Photo gallery: Astronaut Chris Hadfield’s top 15 pictures from space. (via Slate.com)
Space Shuttle concept art from the 1970s and 1980s! NASA and the San Diego Air & Space Museum have released several images commemorating the shuttle. The article I came across is here at io9.com, but you can see the rest of the images on the San Diego Air & Space Museum Flickr account.
This spectacular image is the deepest view of the Universe ever captured. The farthest galaxy in this image? 13 BILLION LIGHT YEARS AWAY. Amazing. Thanks Hubble!
Want to know what it’s like to land on Mars? AMAZING high-res video of Curiosity’s landing.
VOLCANOES KICK ASS.(via Astronomy Picture of the Day)
How fast is lightning? Lightning, in fact, moves not only too fast for humans to see, but so fast that humans can’t even tell which direction it is moving.
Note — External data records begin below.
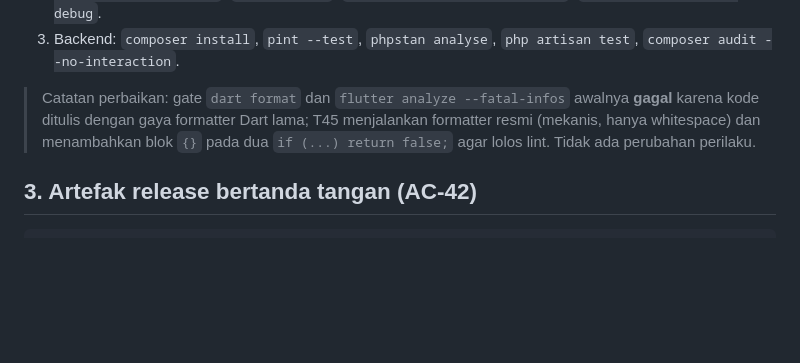
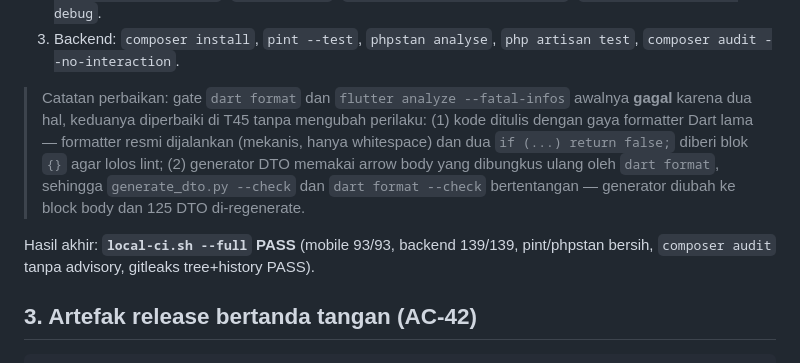
Before and after one commit to Samidkun/ternava, a Markdown page: docs/evidence/release.md, the part around the change. Rendered like a GitHub page; blank space fills up the shorter version.

Commit message:
docs: t45 perbarui evidence release (hasil local-ci + fix DTO)

```diff
--- a/docs/evidence/release.md
+++ b/docs/evidence/release.md
@@ -31,9 +31,15 @@ di-redact.
    `composer audit --no-interaction`.
 
 > Catatan perbaikan: gate `dart format` dan `flutter analyze --fatal-infos` awalnya
-> **gagal** karena kode ditulis dengan gaya formatter Dart lama; T45 menjalankan
-> formatter resmi (mekanis, hanya whitespace) dan menambahkan blok `{}` pada dua
-> `if (...) return false;` agar lolos lint. Tidak ada perubahan perilaku.
+> **gagal** karena dua hal, keduanya diperbaiki di T45 tanpa mengubah perilaku:
+> (1) kode ditulis dengan gaya formatter Dart lama — formatter resmi dijalankan
+> (mekanis, hanya whitespace) dan dua `if (...) return false;` diberi blok `{}`
+> agar lolos lint; (2) generator DTO memakai arrow body yang dibungkus ulang oleh
+> `dart format`, sehingga `generate_dto.py --check` dan `dart format --check`
+> bertentangan — generator diubah ke block body dan 125 DTO di-regenerate.
+
+Hasil akhir: **`local-ci.sh --full` PASS** (mobile 93/93, backend 139/139,
+pint/phpstan bersih, `composer audit` tanpa advisory, gitleaks tree+history PASS).
 
 ## 3. Artefak release bertanda tangan (AC-42)
 
```
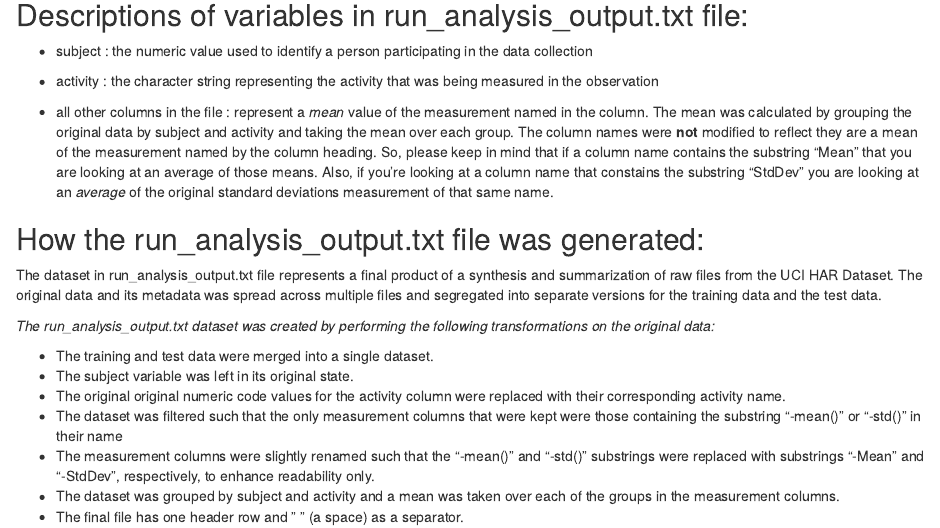
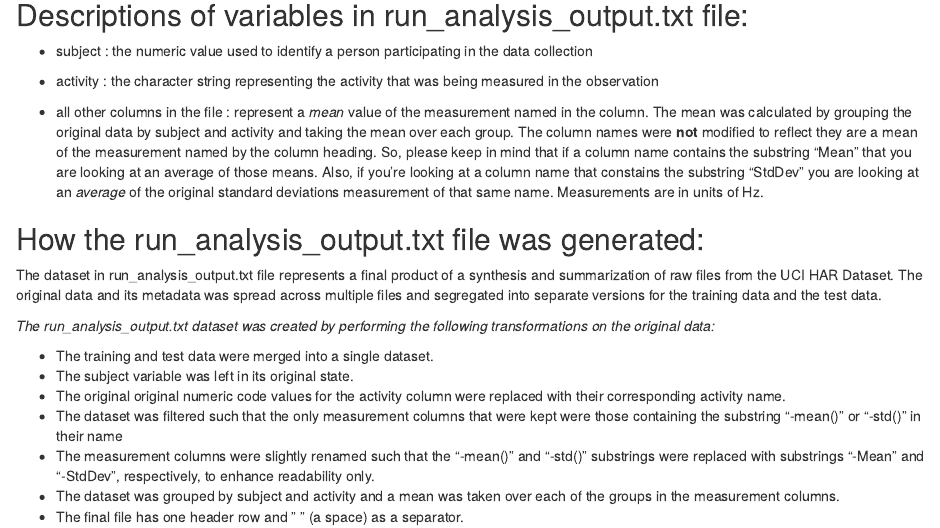
Before and after one commit to melissabh/GetData_CourseProject, an R Markdown document (CodeBook.Rmd): the page in a window 1100 px wide, from 80 px down. Rendered offline with R 4.5, knitr and Pandoc, with nearby package versions.

Commit message:
Added to codebook

```diff
--- a/CodeBook.Rmd
+++ b/CodeBook.Rmd
@@ -19,8 +19,7 @@ output:
   named by the column heading. So, please keep in mind that if a column name contains the substring
   "Mean" that you are looking at an average of those means. Also, if you're looking at a column name
   that constains the substring "StdDev" you are looking at an *average* of the original standard
-  deviations measurement of that same name.
-
+  deviations measurement of that same name. Measurements are in units of Hz.
 
 ## How the run_analysis_output.txt file was generated:
 
```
The above lightning stroke did not move too fast, however, for this extremely high time resolution video to resolve. Tracking at an incredible 7,207 frames per second, actual time can be seen progressing at the video bottom. The above lightning bolt starts with many simultaneously creating ionized channels branching out from an negatively charged pool of electrons and ions that has somehow been created by drafts and collisions in a rain cloud. About 0.015 seconds after appearing — which takes about 3 seconds in the above time-lapse video — one of the meandering charge leaders makes contact with a suddenly appearing positive spike moving up from the ground and an ionized channel of air is created that instantly acts like a wire. Immediately afterwards, this hot channel pulses with a tremendous amount of charges shooting back and forth between the cloud and the ground, creating a dangerous explosion that is later heard as thunder. Much remains unknown about lightning, however, including details of the mechanism that separates charges.(via Astronomy Picture of the Day)
At the edge of the solar system, Voyager 1 is reporting a sharp increase in cosmic rays that could herald the spacecraft’s long-awaited entry into interstellar space.
Voyager 1 at the Final Frontier
SPACEX Dragon Capsule attached to the Canadaarm of the International Space Station. Too cool!(via NASA - Canadarm2 Grapples Dragon)
AMAZING self-portrait of Mars Rover Opportunity.
Amazing photos of yesterday’s Annular Eclipse (it wasn’t a Total Eclipse, even though it was close!).
A mere 2.5 million light-years away, the Andromeda Galaxy really is just next door as large galaxies go. So close, and spanning some 260,000 light-years, it took 11 different image fields from the Galaxy Evolution Explorer (GALEX) satellite’s telescope to produce this gorgeous portrait of the spiral galaxy in ultraviolet light. While its spiral arms stand out in visible light images of Andromeda (also known as M31), the arms look more like rings in the GALEX ultraviolet view, dominated by hot, young, massive stars. As sites of intense star formation, the rings have been interpreted as evidence Andromeda collided with its smaller neighboring elliptical galaxy M32 more than 200 million years ago. The large Andromeda galaxy and our own Milky Way are the dominant members of the local galaxy group. (via Astronomy Picture of the Day)